New Delhi: As children in Delhi continue to be affected by high pollution levels, doctors have urged parents to conduct Lung Health Screening Test (LHST) for their children as their vital organs are not mature enough to tackle the polluted air.
The doctors, quoting a World Health Organisation (WHO) survey, said that children in the National Capital are worst affected with 21 per cent having ‘poor’ lung capacity.
“While rising air pollution in the country poses serious health risks to all, it is more worrisome for children as their vital organs are not mature enough to deal with it. LHST is extremely important for the children to go through,” said Rakesh Chawla, Senior Consultant of Respiratory Medicine at city based Saroj Super Speciality Hospital.
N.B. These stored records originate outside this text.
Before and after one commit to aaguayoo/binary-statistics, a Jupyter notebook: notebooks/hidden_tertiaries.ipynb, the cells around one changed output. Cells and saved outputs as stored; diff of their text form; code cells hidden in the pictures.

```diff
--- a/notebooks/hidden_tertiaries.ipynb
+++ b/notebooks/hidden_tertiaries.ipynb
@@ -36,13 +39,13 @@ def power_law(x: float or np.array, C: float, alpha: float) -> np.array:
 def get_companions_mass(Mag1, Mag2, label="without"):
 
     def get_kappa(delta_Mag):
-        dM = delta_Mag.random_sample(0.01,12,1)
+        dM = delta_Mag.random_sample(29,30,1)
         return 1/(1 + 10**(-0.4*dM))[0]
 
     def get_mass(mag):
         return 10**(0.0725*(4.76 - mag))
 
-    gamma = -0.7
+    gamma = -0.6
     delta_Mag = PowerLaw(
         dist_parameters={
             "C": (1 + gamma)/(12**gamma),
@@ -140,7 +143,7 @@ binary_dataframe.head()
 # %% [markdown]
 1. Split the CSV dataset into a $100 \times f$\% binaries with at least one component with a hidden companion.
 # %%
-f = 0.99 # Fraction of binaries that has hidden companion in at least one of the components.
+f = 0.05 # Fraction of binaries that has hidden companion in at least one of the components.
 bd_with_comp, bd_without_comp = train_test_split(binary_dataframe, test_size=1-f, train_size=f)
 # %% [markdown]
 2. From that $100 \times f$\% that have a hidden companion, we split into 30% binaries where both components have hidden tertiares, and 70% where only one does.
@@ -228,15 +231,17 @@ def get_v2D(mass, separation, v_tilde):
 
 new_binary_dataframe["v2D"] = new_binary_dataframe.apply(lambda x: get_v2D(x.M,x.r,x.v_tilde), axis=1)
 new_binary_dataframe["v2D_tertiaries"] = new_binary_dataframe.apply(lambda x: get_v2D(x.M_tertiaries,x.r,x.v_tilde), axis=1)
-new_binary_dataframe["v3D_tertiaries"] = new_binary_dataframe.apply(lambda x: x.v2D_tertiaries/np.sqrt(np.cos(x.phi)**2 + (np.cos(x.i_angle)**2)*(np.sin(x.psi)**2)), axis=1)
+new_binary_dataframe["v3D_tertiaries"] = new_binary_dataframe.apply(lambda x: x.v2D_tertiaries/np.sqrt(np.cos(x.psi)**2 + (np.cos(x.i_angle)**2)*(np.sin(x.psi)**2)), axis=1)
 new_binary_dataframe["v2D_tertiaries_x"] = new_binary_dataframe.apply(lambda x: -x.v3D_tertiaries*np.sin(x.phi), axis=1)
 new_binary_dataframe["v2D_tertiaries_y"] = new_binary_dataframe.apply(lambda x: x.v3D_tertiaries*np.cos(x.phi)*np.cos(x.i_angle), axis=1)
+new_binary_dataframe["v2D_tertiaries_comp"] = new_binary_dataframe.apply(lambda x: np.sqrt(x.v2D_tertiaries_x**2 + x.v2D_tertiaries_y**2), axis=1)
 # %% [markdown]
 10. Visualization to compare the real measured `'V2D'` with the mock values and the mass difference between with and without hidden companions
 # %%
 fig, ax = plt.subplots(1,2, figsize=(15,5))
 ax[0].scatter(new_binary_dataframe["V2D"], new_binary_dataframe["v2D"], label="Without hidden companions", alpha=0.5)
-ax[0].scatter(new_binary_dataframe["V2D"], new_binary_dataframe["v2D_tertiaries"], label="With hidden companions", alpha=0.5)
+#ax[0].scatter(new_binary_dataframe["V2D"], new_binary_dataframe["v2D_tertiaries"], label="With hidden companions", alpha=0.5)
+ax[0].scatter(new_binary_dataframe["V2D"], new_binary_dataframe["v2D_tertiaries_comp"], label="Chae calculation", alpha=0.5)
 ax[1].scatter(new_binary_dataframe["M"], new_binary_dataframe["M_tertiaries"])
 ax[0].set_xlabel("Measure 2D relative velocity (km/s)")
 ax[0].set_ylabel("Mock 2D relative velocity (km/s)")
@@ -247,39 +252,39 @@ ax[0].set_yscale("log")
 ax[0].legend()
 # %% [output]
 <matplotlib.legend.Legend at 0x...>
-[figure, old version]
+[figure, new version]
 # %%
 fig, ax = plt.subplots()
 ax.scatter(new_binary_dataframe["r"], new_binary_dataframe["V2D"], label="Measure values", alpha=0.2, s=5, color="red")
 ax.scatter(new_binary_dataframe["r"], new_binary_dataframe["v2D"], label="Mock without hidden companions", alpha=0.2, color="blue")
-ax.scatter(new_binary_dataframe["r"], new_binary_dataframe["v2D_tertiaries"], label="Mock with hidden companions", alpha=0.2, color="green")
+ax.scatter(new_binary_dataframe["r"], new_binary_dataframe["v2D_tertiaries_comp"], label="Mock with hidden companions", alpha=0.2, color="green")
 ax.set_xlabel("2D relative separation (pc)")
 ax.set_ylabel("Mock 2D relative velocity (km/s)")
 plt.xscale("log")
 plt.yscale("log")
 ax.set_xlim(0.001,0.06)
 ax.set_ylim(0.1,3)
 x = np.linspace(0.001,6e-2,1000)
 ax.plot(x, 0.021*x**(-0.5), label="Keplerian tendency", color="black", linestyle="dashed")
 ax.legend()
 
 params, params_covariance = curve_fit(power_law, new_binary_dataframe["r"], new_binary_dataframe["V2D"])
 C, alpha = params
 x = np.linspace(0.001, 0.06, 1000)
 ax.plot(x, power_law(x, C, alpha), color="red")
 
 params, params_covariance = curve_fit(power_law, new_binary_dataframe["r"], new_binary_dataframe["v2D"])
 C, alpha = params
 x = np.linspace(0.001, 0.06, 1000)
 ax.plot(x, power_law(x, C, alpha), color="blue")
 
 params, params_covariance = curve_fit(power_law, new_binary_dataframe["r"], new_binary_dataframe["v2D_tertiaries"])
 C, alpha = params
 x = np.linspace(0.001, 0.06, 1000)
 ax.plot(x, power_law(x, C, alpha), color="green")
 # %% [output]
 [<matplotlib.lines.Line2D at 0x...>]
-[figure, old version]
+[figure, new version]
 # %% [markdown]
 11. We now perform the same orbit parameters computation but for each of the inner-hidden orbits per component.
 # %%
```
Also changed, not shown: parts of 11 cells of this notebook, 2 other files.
According to the doctors, LHST determines the capacity of the lungs to hold air. Through it the doctors can figure out how quickly one can move air in and out of the child’s lungs, how well the lungs take in oxygen and remove carbon dioxide from the body.
“The tests can detect lung diseases and measure the severity. Poor results on LHST mean compromised lung function and high possibilities of contracting pulmonary diseases,” said Chawla.
The WHO survey over air pollution’s affect on children’s lungs has also revealed that 14 per cent of children are badly affected by the air pollution in Bengaluru, while the figure stood at 13 per cent in Mumbai and 9 per cent in Kolkata.
The respiratory experts said that the worst affected by air pollution are children who commute in “unpacked” vehicles as they are more exposed to dust particles in the air. In Delhi alone, about 92 per cent children using UPT (unpacked transport) fared ‘poor’ against eight per cent who used PT (packed transport).
“The rise in PM 2.5 has been causing problems for the people with age extremities. With kids under the age of five years suffer breathing problems as their immune system is damaged. While elderly are complaining about congestion, sinusitis, asthma, difficulty in breathing. As PM 2.5 is very fine, it can settle in the developing lungs of kids and worsen asthma and other respiratory problems,” said Ashutosh Shukla, head of medicine at Artemis hospital.
Stating that air pollution has emerged as the deadliest form of pollution and the fourth leading risk factor for premature deaths worldwide, he said: “Of the total premature deaths globally, more than one-fourth are from India.”
According to another report of WHO, Delhi leads the list of world’s most polluted cities.
Of the top 20 most polluted cities, 13 cities are from India. Delhi’s pollution contributed to 4.3 million deaths annually which are related to pneumonia, stroke, lung cancer, heart disease, and chronic obstructive pulmonary disease (COPD).
Coal based pollution in the environment will always be significant in India as it is the leading energy generation source. The microscopic particles are so light they float on air and lodge deep in the lungs, and have been linked to higher rates of lung cancer, chronic bronchitis and heart disease. it said.